[[ Source material, beginning ]]
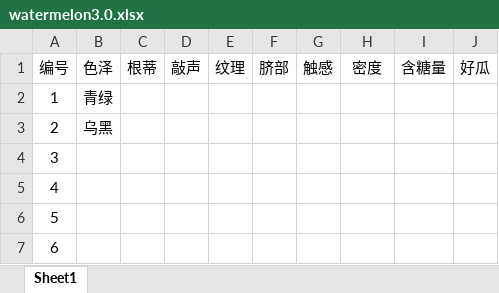
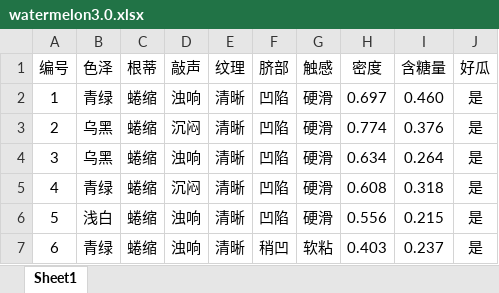
Before and after one commit to philipyexushen/MachineLearning, an Excel workbook: watermelon3.0.xlsx, sheet Sheet1, drawn as a sheet; only a part is shown; values as stored, in another font and other column widths than the file's, no borders; the diff covers the shown part only; the diff names each change by its address in the sheet, - before the commit and + after, or states it on an @@ line.

```diff
--- a/watermelon3.0.xlsx (sheet Sheet1)
+++ b/watermelon3.0.xlsx (sheet Sheet1)
-C2:C7 (根蒂): (empty)
+C2:C7 (根蒂): 蜷缩
-D2 (敲声): (empty)
+D2 (敲声): 浊响
-E2:E7 (纹理): (empty)
+E2:E7 (纹理): 清晰
-F2:F6 (脐部): (empty)
+F2:F6 (脐部): 凹陷
-G2:G6 (触感): (empty)
+G2:G6 (触感): 硬滑
-H2 (密度): (empty)
+H2 (密度): 0.697
-I2 (含糖量): (empty)
+I2 (含糖量): 0.460
-J2:J7 (好瓜): (empty)
+J2:J7 (好瓜): 是
-D3 (敲声): (empty)
+D3 (敲声): 沉闷
-H3 (密度): (empty)
+H3 (密度): 0.774
-I3 (含糖量): (empty)
+I3 (含糖量): 0.376
-B4 (色泽): (empty)
+B4 (色泽): 乌黑
-D4 (敲声): (empty)
+D4 (敲声): 浊响
-H4 (密度): (empty)
+H4 (密度): 0.634
-I4 (含糖量): (empty)
+I4 (含糖量): 0.264
-B5 (色泽): (empty)
+B5 (色泽): 青绿
-D5 (敲声): (empty)
+D5 (敲声): 沉闷
-H5 (密度): (empty)
+H5 (密度): 0.608
-I5 (含糖量): (empty)
+I5 (含糖量): 0.318
-B6 (色泽): (empty)
+B6 (色泽): 浅白
-D6:D7 (敲声): (empty)
+D6:D7 (敲声): 浊响
-H6 (密度): (empty)
+H6 (密度): 0.556
-I6 (含糖量): (empty)
+I6 (含糖量): 0.215
-B7 (色泽): (empty)
+B7 (色泽): 青绿
-F7 (脐部): (empty)
+F7 (脐部): 稍凹
-G7 (触感): (empty)
+G7 (触感): 软粘
-H7 (密度): (empty)
+H7 (密度): 0.403
-I7 (含糖量): (empty)
+I7 (含糖量): 0.237
```
Also changed, not shown: 99 edited cells elsewhere in this sheet, 3 other files.
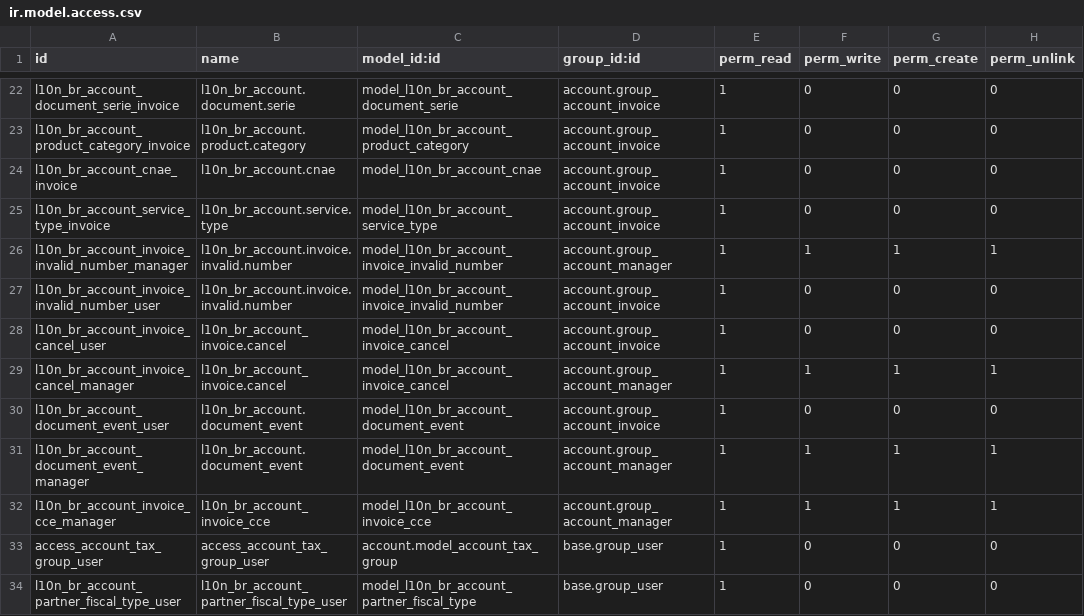
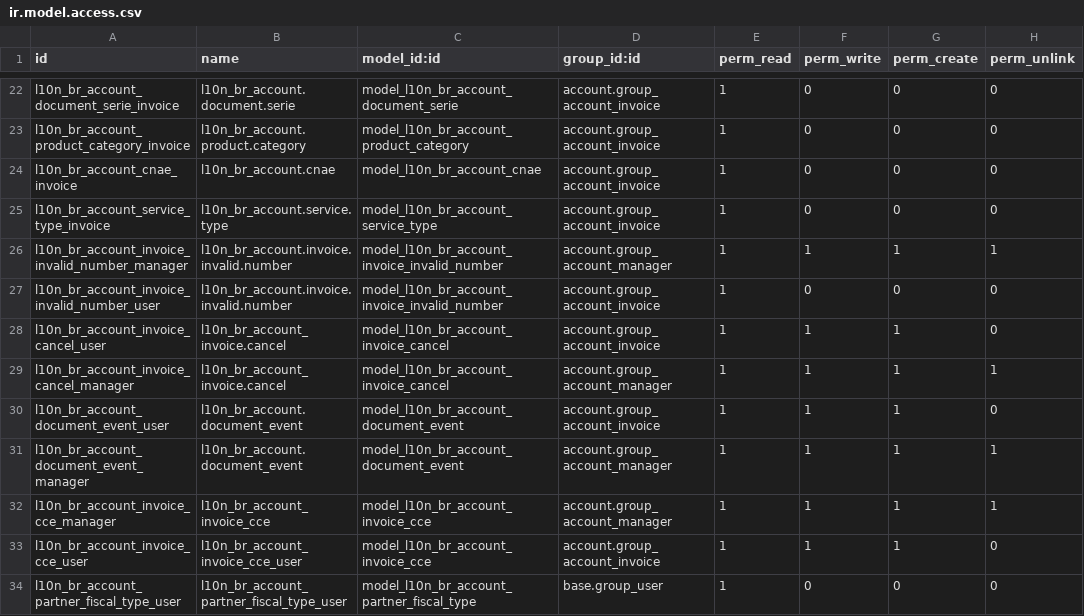
Before and after one commit to felipemotter/l10n-brazil, a CSV file: l10n_br_account/security/ir.model.access.csv, drawn as a sheet; only a part is shown, gaps mark what is left out.

Commit message:
[MIG] Upport das permissões de segurança da v8
3a875b36c20487ba75c260dc30b5670096a25daf

f6dcd899cb005269eafaacc2eb14f8ef39cbb670

30d6fa66189718dc6fc4f92dc63854b94ca8fb7a

7276ca32bfa4fa26f877f449fdf65abb4c71b505

57e8d702d76e3c41086d656820749b65e32d97a5

78694e93b533314e3bf3c4b3b18f8636de0c8343

```diff
--- a/l10n_br_account/security/ir.model.access.csv
+++ b/l10n_br_account/security/ir.model.access.csv
@@ -27,8 +27,8 @@
 "l10n_br_account_invoice_invalid_number_user","l10n_br_account.invoice.invalid.number","model_l10n_br_account_invoice_invalid_number","account.group_account_invoice",1,0,0,0
-"l10n_br_account_invoice_cancel_user","l10n_br_account_invoice.cancel","model_l10n_br_account_invoice_cancel","account.group_account_invoice",1,0,0,0
+"l10n_br_account_invoice_cancel_user","l10n_br_account_invoice.cancel","model_l10n_br_account_invoice_cancel","account.group_account_invoice",1,1,1,0
 "l10n_br_account_invoice_cancel_manager","l10n_br_account_invoice.cancel","model_l10n_br_account_invoice_cancel","account.group_account_manager",1,1,1,1
-"l10n_br_account_document_event_user","l10n_br_account.document_event","model_l10n_br_account_document_event","account.group_account_invoice",1,0,0,0
+"l10n_br_account_document_event_user","l10n_br_account.document_event","model_l10n_br_account_document_event","account.group_account_invoice",1,1,1,0
 "l10n_br_account_document_event_manager","l10n_br_account.document_event","model_l10n_br_account_document_event","account.group_account_manager",1,1,1,1
 "l10n_br_account_invoice_cce_manager","l10n_br_account_invoice_cce","model_l10n_br_account_invoice_cce","account.group_account_manager",1,1,1,1
-"access_account_tax_group_user","access_account_tax_group_user","account.model_account_tax_group","base.group_user",1,0,0,0
+"l10n_br_account_invoice_cce_user","l10n_br_account_invoice_cce_user","model_l10n_br_account_invoice_cce","account.group_account_invoice",1,1,1,0
 "l10n_br_account_partner_fiscal_type_user","l10n_br_account_partner_fiscal_type_user","model_l10n_br_account_partner_fiscal_type","base.group_user",1,0,0,0
```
[[ Source material, end ]]
__Task__: Output the whole listing again, exactly, without its pictures.

__Result for this exercise__:
Before and after one commit to philipyexushen/MachineLearning, an Excel workbook: watermelon3.0.xlsx, sheet Sheet1, drawn as a sheet; only a part is shown; values as stored, in another font and other column widths than the file's, no borders; the diff covers the shown part only; the diff names each change by its address in the sheet, - before the commit and + after, or states it on an @@ line.

```diff
--- a/watermelon3.0.xlsx (sheet Sheet1)
+++ b/watermelon3.0.xlsx (sheet Sheet1)
-C2:C7 (根蒂): (empty)
+C2:C7 (根蒂): 蜷缩
-D2 (敲声): (empty)
+D2 (敲声): 浊响
-E2:E7 (纹理): (empty)
+E2:E7 (纹理): 清晰
-F2:F6 (脐部): (empty)
+F2:F6 (脐部): 凹陷
-G2:G6 (触感): (empty)
+G2:G6 (触感): 硬滑
-H2 (密度): (empty)
+H2 (密度): 0.697
-I2 (含糖量): (empty)
+I2 (含糖量): 0.460
-J2:J7 (好瓜): (empty)
+J2:J7 (好瓜): 是
-D3 (敲声): (empty)
+D3 (敲声): 沉闷
-H3 (密度): (empty)
+H3 (密度): 0.774
-I3 (含糖量): (empty)
+I3 (含糖量): 0.376
-B4 (色泽): (empty)
+B4 (色泽): 乌黑
-D4 (敲声): (empty)
+D4 (敲声): 浊响
-H4 (密度): (empty)
+H4 (密度): 0.634
-I4 (含糖量): (empty)
+I4 (含糖量): 0.264
-B5 (色泽): (empty)
+B5 (色泽): 青绿
-D5 (敲声): (empty)
+D5 (敲声): 沉闷
-H5 (密度): (empty)
+H5 (密度): 0.608
-I5 (含糖量): (empty)
+I5 (含糖量): 0.318
-B6 (色泽): (empty)
+B6 (色泽): 浅白
-D6:D7 (敲声): (empty)
+D6:D7 (敲声): 浊响
-H6 (密度): (empty)
+H6 (密度): 0.556
-I6 (含糖量): (empty)
+I6 (含糖量): 0.215
-B7 (色泽): (empty)
+B7 (色泽): 青绿
-F7 (脐部): (empty)
+F7 (脐部): 稍凹
-G7 (触感): (empty)
+G7 (触感): 软粘
-H7 (密度): (empty)
+H7 (密度): 0.403
-I7 (含糖量): (empty)
+I7 (含糖量): 0.237
```
Also changed, not shown: 99 edited cells elsewhere in this sheet, 3 other files.
Before and after one commit to felipemotter/l10n-brazil, a CSV file: l10n_br_account/security/ir.model.access.csv, drawn as a sheet; only a part is shown, gaps mark what is left out.

Commit message:
[MIG] Upport das permissões de segurança da v8
3a875b36c20487ba75c260dc30b5670096a25daf

f6dcd899cb005269eafaacc2eb14f8ef39cbb670

30d6fa66189718dc6fc4f92dc63854b94ca8fb7a

7276ca32bfa4fa26f877f449fdf65abb4c71b505

57e8d702d76e3c41086d656820749b65e32d97a5

78694e93b533314e3bf3c4b3b18f8636de0c8343

```diff
--- a/l10n_br_account/security/ir.model.access.csv
+++ b/l10n_br_account/security/ir.model.access.csv
@@ -27,8 +27,8 @@
 "l10n_br_account_invoice_invalid_number_user","l10n_br_account.invoice.invalid.number","model_l10n_br_account_invoice_invalid_number","account.group_account_invoice",1,0,0,0
-"l10n_br_account_invoice_cancel_user","l10n_br_account_invoice.cancel","model_l10n_br_account_invoice_cancel","account.group_account_invoice",1,0,0,0
+"l10n_br_account_invoice_cancel_user","l10n_br_account_invoice.cancel","model_l10n_br_account_invoice_cancel","account.group_account_invoice",1,1,1,0
 "l10n_br_account_invoice_cancel_manager","l10n_br_account_invoice.cancel","model_l10n_br_account_invoice_cancel","account.group_account_manager",1,1,1,1
-"l10n_br_account_document_event_user","l10n_br_account.document_event","model_l10n_br_account_document_event","account.group_account_invoice",1,0,0,0
+"l10n_br_account_document_event_user","l10n_br_account.document_event","model_l10n_br_account_document_event","account.group_account_invoice",1,1,1,0
 "l10n_br_account_document_event_manager","l10n_br_account.document_event","model_l10n_br_account_document_event","account.group_account_manager",1,1,1,1
 "l10n_br_account_invoice_cce_manager","l10n_br_account_invoice_cce","model_l10n_br_account_invoice_cce","account.group_account_manager",1,1,1,1
-"access_account_tax_group_user","access_account_tax_group_user","account.model_account_tax_group","base.group_user",1,0,0,0
+"l10n_br_account_invoice_cce_user","l10n_br_account_invoice_cce_user","model_l10n_br_account_invoice_cce","account.group_account_invoice",1,1,1,0
 "l10n_br_account_partner_fiscal_type_user","l10n_br_account_partner_fiscal_type_user","model_l10n_br_account_partner_fiscal_type","base.group_user",1,0,0,0
```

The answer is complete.